Revision tracking records:
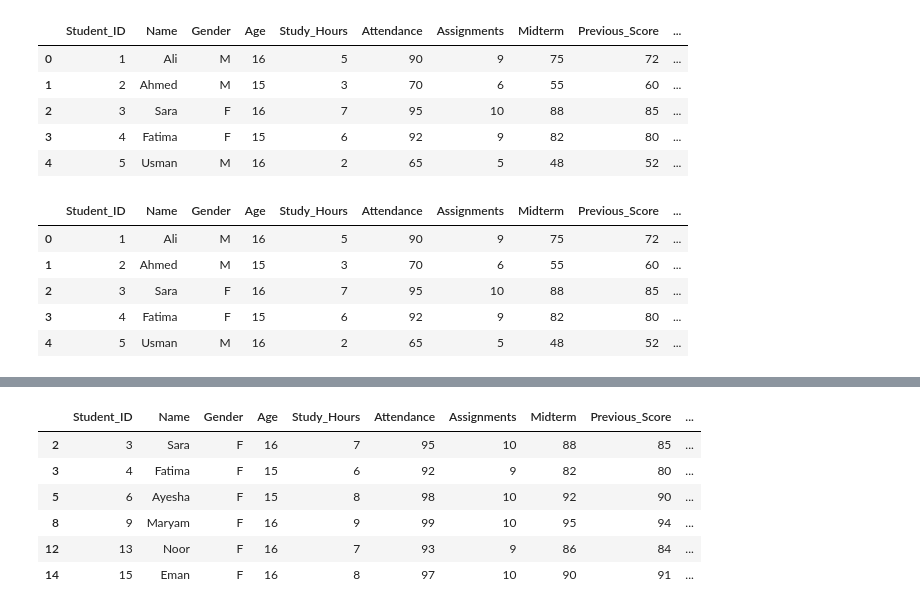
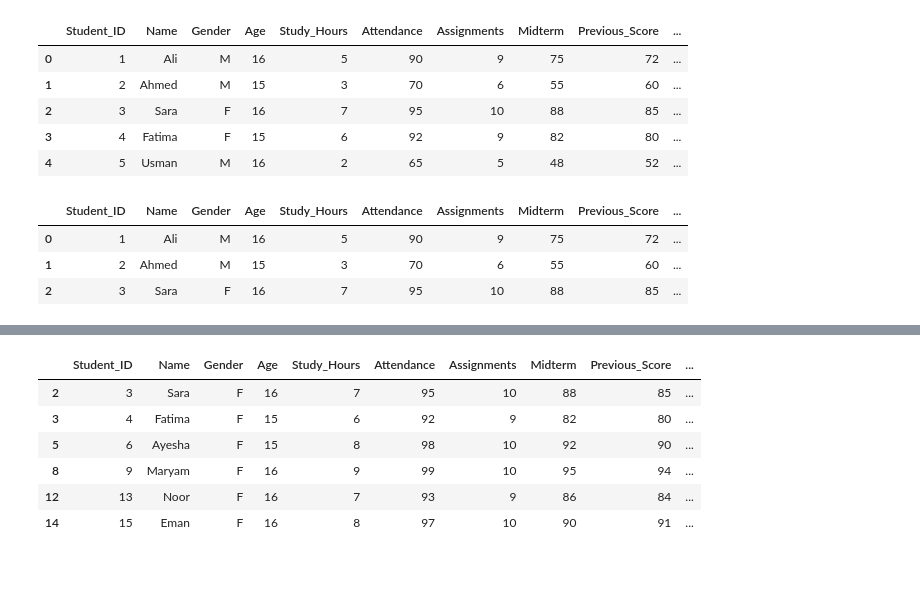
Before and after one commit to mubashair/Student_Exam_Score_Analysis, a Jupyter notebook: notebooks/02_data_cleaning_eda.ipynb, the cells around one changed output, grey strips where cells are left out. Cells and saved outputs as stored; diff of their text form; code cells hidden in the pictures; blank space fills up the shorter version.

```diff
--- a/notebooks/02_data_cleaning_eda.ipynb
+++ b/notebooks/02_data_cleaning_eda.ipynb
@@ -26,14 +28,12 @@ df.head()
 | 4 | 5 | Usman | M | 16 | 2 | 65 | 5 | 48 | 52 | ... |
 # %%
 df["Improvement"] = df["Final"] - df["Previous_Score"]
-df.head()
+df.head(3)
 # %% [output]
 |  | Student_ID | Name | Gender | Age | Study_Hours | Attendance | Assignments | Midterm | Previous_Score | ... |
 | 0 | 1 | Ali | M | 16 | 5 | 90 | 9 | 75 | 72 | ... |
 | 1 | 2 | Ahmed | M | 15 | 3 | 70 | 6 | 55 | 60 | ... |
 | 2 | 3 | Sara | F | 16 | 7 | 95 | 10 | 88 | 85 | ... |
-| 3 | 4 | Fatima | F | 15 | 6 | 92 | 9 | 82 | 80 | ... |
-| 4 | 5 | Usman | M | 16 | 2 | 65 | 5 | 48 | 52 | ... |
 # %%
 def grade_category(score):
     if score >= 90:
```
Also changed, not shown: parts of 25 cells of this notebook, 3 other files.
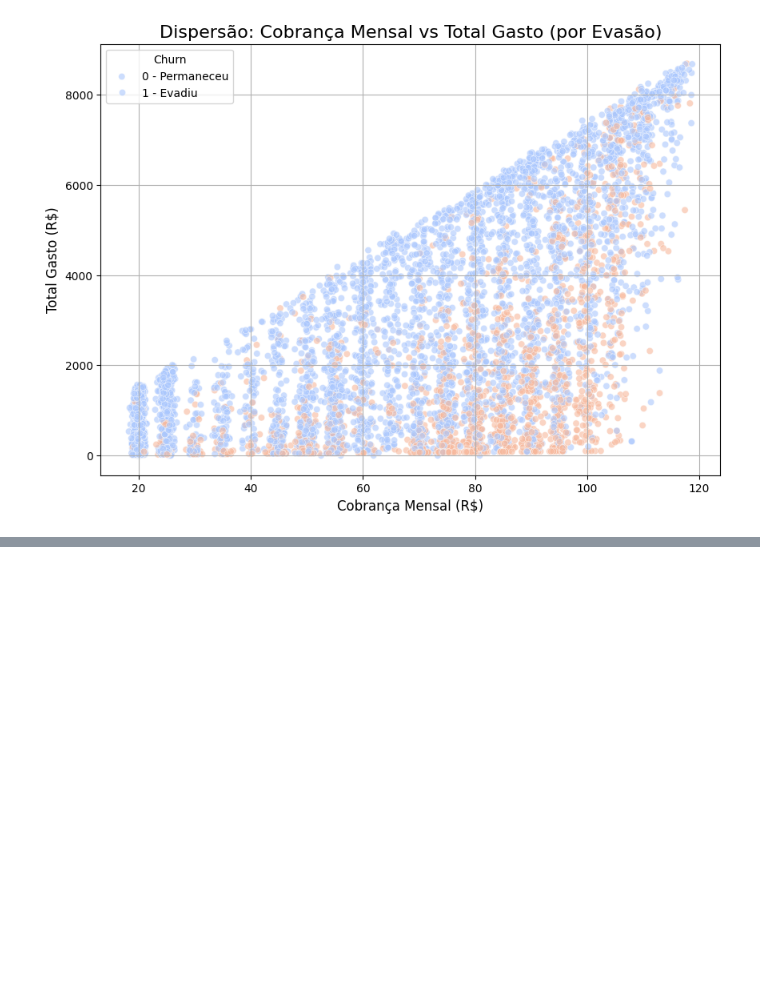
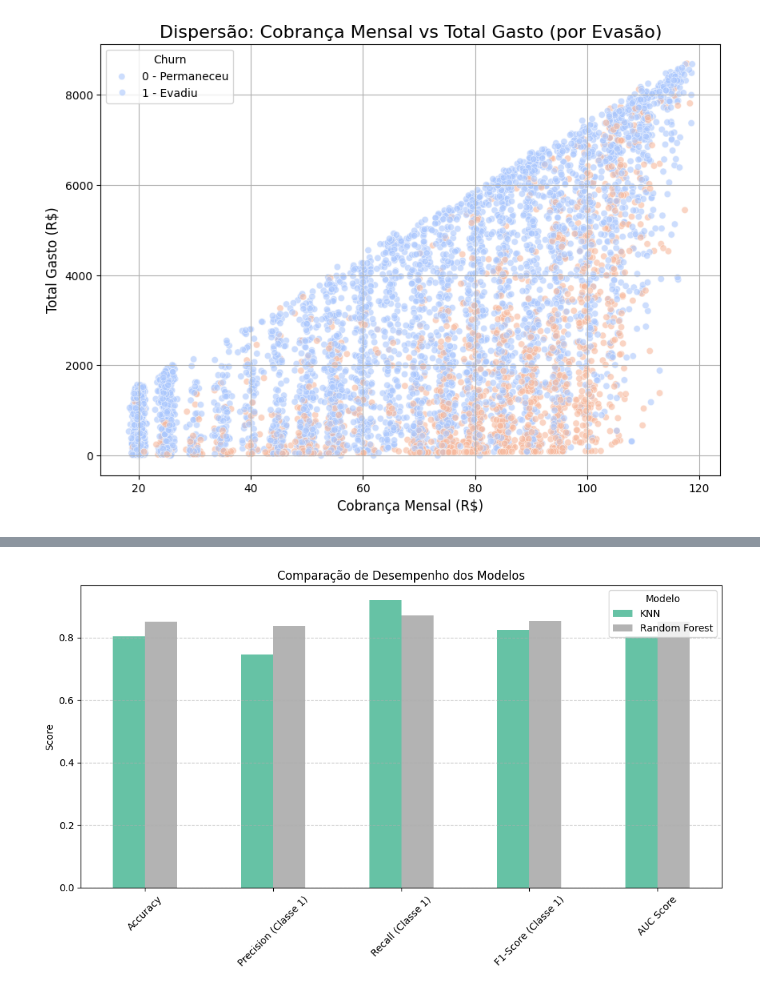
Before and after one commit to TheGabrielVieira/challenge3-data-science-part2, a Jupyter notebook: ML_TelecomX_BR.ipynb, the cells around one changed output, grey strips where cells are left out. Cells and saved outputs as stored; diff of their text form; code cells hidden in the pictures; blank space fills up the shorter version.

```diff
--- a/ML_TelecomX_BR.ipynb
+++ b/ML_TelecomX_BR.ipynb
@@ -325,0 +609,13 @@ plt.show()
+# %%
+import matplotlib.pyplot as plt
+
+df_comparacao.T.plot(kind='bar', figsize=(10,6), colormap='Set2')
+plt.title('Comparação de Desempenho dos Modelos')
+plt.ylabel('Score')
+plt.xticks(rotation=45)
+plt.grid(axis='y', linestyle='--', alpha=0.7)
+plt.legend(title='Modelo')
+plt.tight_layout()
+plt.show()
+# %% [output]
+[figure, added]
```
Also changed, not shown: parts of 40 cells of this notebook.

Problem statement
Show the lines above that include "Usman".

Output below
 | 4 | 5 | Usman | M | 16 | 2 | 65 | 5 | 48 | 52 | ... |
-| 4 | 5 | Usman | M | 16 | 2 | 65 | 5 | 48 | 52 | ... |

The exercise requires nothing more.